I recovered a total of 18 socks - both calf-length socks and the remainder were of the ankle variety. All 18 socks were right-side-out, leading me to believe that one of two things happened: either socks don't go inside-out on their own, or I have intelligent socks. I'm leaning towards the latter.

While this study is far from comprehensive, I believe it lays the foundation of important work and future study.

Where's my Nobel Prize?

Thursday, November 12, 2009

I ain't scared!


A phobia is a "persistent, irrational fear of a specific object, activity, or situation that leads to a compelling desire to avoid it." These phobias come in many shapes and sizes. Some are more incapacitating than others.

Topping the list of the ten most phobias is arachnophobia (the fear of spiders), and ophidiophobia (the fear of snakes). Not too much further down the list is cynophobia - the fear of dogs. I'm not ashamed to admit that I'm a recovering cynophobic. As the saying goes, "time heals all wounds." I know that I'm not a completely recovered cynophobe but I'm working on it. However, there are bigger fish to fry right now.
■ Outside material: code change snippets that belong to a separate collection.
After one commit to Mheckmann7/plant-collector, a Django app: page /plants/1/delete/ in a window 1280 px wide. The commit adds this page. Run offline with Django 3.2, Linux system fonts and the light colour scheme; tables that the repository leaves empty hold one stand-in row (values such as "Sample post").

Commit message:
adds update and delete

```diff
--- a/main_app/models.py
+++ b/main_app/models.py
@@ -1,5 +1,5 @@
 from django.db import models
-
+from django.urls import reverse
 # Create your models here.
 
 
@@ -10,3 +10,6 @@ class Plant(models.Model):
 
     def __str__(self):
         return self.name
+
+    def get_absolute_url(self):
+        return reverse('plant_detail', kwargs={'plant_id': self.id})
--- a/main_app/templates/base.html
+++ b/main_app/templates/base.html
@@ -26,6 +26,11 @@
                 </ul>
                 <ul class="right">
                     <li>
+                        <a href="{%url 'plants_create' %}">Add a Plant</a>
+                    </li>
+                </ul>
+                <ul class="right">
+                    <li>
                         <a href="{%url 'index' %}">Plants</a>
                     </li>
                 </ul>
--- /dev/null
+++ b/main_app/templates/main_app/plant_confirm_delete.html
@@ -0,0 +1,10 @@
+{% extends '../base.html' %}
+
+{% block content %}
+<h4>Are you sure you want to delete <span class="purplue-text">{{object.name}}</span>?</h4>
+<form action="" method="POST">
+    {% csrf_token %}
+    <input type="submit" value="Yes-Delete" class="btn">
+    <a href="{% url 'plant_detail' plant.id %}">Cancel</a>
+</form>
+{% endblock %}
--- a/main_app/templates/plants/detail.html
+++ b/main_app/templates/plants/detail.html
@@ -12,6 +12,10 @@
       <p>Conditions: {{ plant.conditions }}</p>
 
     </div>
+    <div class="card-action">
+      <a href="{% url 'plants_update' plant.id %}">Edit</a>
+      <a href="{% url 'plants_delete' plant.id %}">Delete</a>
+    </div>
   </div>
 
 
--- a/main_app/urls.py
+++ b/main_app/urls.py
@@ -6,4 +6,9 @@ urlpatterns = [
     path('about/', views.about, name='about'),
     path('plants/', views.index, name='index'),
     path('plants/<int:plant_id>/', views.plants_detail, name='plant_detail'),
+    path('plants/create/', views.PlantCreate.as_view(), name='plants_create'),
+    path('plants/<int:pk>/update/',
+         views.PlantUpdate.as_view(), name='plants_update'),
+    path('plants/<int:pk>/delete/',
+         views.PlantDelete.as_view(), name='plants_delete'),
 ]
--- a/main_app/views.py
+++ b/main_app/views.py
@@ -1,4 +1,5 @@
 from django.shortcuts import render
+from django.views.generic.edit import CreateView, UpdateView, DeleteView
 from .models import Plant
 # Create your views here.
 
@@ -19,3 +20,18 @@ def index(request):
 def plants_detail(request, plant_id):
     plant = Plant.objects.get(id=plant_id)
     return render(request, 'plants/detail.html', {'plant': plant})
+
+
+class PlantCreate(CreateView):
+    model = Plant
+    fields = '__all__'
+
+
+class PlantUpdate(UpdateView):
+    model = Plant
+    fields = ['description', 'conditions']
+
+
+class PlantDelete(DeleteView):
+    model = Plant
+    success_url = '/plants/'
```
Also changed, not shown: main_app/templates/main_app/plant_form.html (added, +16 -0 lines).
I also have two lesser known, but equally debilitating, phobias. I don't know that they have names just yet as they are probably off the phobologists' collective radar. Don't laugh...these are things I deal with on a daily basis. I haven't yet developed a complex over them, but I'm convinced that's due solely to my vigilance in protecting myself against these phobias so they don't come to pass.

What are these irrational fears, you ask?

Firstly, I'm afraid that I'll be walking in public with my zipper down. Zipping up becomes such a part of the routine that there are times that you don't think about it at all. It's kind of like when you are driving somewhere familiar and all of a sudden *POOF* you're there and you have no idea how you got there, but yet there you are. When this kind of short-term amnesia is zipper-related, a moment of panic ensues - did I zip up or did I forget..I don't know...I can't remember! Alarm bells ring, my face flushes and I immediately seek a casual way of checking to make sure I'm secure down south. I'm usually able to accomplish this by a subtle belt buckle adjustment. So far I haven't had any issues, that I know of anyway.

My other phobia, coincidentally, involves bathrooms. However, this time it's a place I'm not familiar with that scares me - the women's bathroom. Sometimes when you're in a public place and in a hurry to answer nature's call you just rush into the nearest restroom. Like driving and zipping up, this can be an autopilot occurrence. Sometimes I don't check the signs well enough as I'm walking in. There is a split second of sheer horror as I realize that I may have just walked cavalier-like into the women's restroom. I wait for the inevitable screaming, but it doesn't come. There's a urinal. Ahhh...I picked the right door. I've been lucky so far, but one day, unavoidably, I fear I will pick the wrong door and have to deal with the consequences of it.

They say the best way to overcome a fear is to face it head on, so if you see me with my zipper down heading into the women's restroom, just pat me on the back, wish me well, praise me for my courage and know that I'm confronting my fear.